** Opening Given information block **

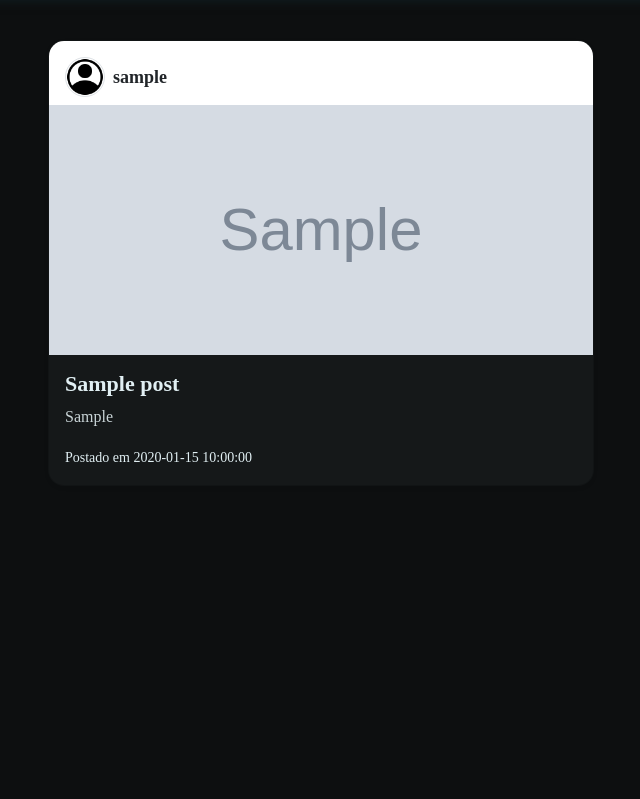
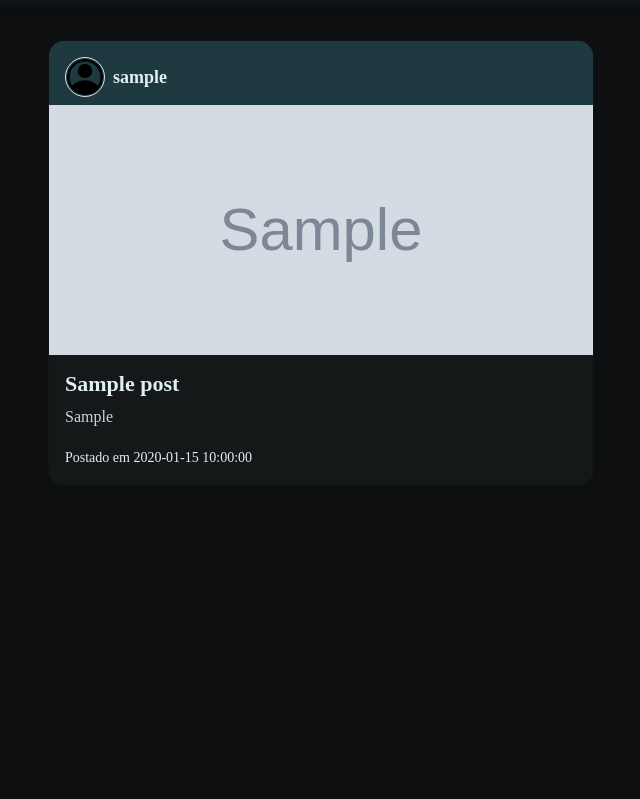
Before and after one commit to Rick-delux3/Projeto-integrador-DS-PWII-PAMI, a PHP site: page /Projeto-integrador-DS-PWII-PAMI/posts.php in a window 1280 px wide. Shown: the part 70-869 px from the top of the page, without its empty margins (319-959 px from the left). Run offline with PHP 8.4, Linux system fonts and the light colour scheme; tables that the repository leaves empty hold one stand-in row (values such as "Sample post"); grey boxes marked "Sample" are stand-in pictures; some web fonts are replaced.

Commit message:
Site_pronto_de_vdd

```diff
--- a/front_end/posts.php
+++ b/front_end/posts.php
@@ -47,7 +47,7 @@
 
                     // 2. Header do Card (Avatar e Nome)
                     let cardHeader = document.createElement('div');
-                    cardHeader.classList.add('card-header', 'bg-white', 'd-flex', 'align-items-center', 'border-0', 'pt-3');
+                    cardHeader.classList.add('card-header', 'd-flex', 'align-items-center', 'border-0', 'pt-3');
 
                     let avatar = document.createElement("img");
                     avatar.src = "../front_end/assets/imagens/account.png"; // Avatar padrão
@@ -57,7 +57,7 @@
                     avatar.style.objectFit = "cover";
 
                     let username = document.createElement("span");
-                    username.classList.add("fw-bold", "text-dark");
+                    username.classList.add("fw-bold");
                     username.innerText = post.username || "Usuário";
 
                     cardHeader.appendChild(avatar);
```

** Closing Given information block **

Task instructions
Write out the data once more exactly, omitting the pictures.

Solution for this exercise
Before and after one commit to Rick-delux3/Projeto-integrador-DS-PWII-PAMI, a PHP site: page /Projeto-integrador-DS-PWII-PAMI/posts.php in a window 1280 px wide. Shown: the part 70-869 px from the top of the page, without its empty margins (319-959 px from the left). Run offline with PHP 8.4, Linux system fonts and the light colour scheme; tables that the repository leaves empty hold one stand-in row (values such as "Sample post"); grey boxes marked "Sample" are stand-in pictures; some web fonts are replaced.

Commit message:
Site_pronto_de_vdd

```diff
--- a/front_end/posts.php
+++ b/front_end/posts.php
@@ -47,7 +47,7 @@
 
                     // 2. Header do Card (Avatar e Nome)
                     let cardHeader = document.createElement('div');
-                    cardHeader.classList.add('card-header', 'bg-white', 'd-flex', 'align-items-center', 'border-0', 'pt-3');
+                    cardHeader.classList.add('card-header', 'd-flex', 'align-items-center', 'border-0', 'pt-3');
 
                     let avatar = document.createElement("img");
                     avatar.src = "../front_end/assets/imagens/account.png"; // Avatar padrão
@@ -57,7 +57,7 @@
                     avatar.style.objectFit = "cover";
 
                     let username = document.createElement("span");
-                    username.classList.add("fw-bold", "text-dark");
+                    username.classList.add("fw-bold");
                     username.innerText = post.username || "Usuário";
 
                     cardHeader.appendChild(avatar);
```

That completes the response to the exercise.